**What you have to do:**
What is the count of lines in the records that include "function"? Reply with that number alone.

[[ Available data open ]]

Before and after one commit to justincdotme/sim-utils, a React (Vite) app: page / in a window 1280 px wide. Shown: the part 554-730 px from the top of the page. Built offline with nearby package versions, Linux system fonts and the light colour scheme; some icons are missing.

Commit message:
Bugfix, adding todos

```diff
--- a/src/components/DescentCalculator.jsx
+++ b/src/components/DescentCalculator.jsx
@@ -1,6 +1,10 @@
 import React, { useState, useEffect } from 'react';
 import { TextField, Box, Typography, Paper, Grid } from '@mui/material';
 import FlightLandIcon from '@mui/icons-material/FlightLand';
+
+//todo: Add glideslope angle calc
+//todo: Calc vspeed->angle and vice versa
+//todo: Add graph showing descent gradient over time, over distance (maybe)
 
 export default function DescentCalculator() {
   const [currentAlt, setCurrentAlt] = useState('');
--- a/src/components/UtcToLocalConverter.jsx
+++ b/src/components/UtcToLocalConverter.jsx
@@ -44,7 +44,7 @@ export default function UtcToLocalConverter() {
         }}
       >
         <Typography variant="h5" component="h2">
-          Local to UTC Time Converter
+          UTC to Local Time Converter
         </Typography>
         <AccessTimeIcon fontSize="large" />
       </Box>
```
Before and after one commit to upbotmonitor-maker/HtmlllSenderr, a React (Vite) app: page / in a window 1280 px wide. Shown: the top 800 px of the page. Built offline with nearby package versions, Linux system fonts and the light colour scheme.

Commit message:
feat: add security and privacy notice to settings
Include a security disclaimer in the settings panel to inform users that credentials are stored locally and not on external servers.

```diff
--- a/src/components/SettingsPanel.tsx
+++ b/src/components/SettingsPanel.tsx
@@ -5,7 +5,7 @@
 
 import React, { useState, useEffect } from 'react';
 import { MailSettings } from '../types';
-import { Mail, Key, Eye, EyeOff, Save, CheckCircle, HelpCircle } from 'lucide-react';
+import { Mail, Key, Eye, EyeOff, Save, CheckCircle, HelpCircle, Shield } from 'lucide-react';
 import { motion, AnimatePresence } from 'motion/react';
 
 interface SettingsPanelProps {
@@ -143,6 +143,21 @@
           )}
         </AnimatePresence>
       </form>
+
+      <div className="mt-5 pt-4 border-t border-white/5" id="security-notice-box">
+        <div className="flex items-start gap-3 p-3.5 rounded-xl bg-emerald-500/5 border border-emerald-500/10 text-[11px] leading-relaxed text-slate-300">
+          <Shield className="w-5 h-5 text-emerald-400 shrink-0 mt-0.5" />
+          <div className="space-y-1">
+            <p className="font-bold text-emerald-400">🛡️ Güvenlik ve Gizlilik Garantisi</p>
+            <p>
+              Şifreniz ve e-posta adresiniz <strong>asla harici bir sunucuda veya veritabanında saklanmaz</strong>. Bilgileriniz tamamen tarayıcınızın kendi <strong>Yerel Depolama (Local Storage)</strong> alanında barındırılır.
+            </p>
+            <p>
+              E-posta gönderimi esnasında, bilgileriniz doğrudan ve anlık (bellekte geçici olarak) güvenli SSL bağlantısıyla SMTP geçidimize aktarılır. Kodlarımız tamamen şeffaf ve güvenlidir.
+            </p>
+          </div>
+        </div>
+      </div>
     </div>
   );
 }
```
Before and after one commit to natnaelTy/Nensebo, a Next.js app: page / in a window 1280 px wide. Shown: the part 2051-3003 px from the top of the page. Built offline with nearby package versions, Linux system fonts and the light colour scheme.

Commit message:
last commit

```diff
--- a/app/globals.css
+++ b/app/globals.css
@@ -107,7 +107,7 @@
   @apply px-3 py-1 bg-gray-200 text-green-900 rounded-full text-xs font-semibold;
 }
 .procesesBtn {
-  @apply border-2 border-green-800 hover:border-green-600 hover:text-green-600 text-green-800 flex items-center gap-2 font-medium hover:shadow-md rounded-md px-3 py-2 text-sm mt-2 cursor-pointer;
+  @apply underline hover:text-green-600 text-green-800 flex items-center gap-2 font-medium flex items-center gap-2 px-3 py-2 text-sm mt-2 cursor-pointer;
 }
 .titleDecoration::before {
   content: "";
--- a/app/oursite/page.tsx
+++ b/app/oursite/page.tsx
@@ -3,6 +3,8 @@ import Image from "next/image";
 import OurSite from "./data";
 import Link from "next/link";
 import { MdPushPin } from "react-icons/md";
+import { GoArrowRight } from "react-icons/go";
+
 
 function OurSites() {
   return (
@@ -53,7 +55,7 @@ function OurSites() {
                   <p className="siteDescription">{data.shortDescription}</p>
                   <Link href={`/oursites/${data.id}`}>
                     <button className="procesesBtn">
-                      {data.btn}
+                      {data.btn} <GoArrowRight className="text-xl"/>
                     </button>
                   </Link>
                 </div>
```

[[ Available data closed ]]

**Written response:**
4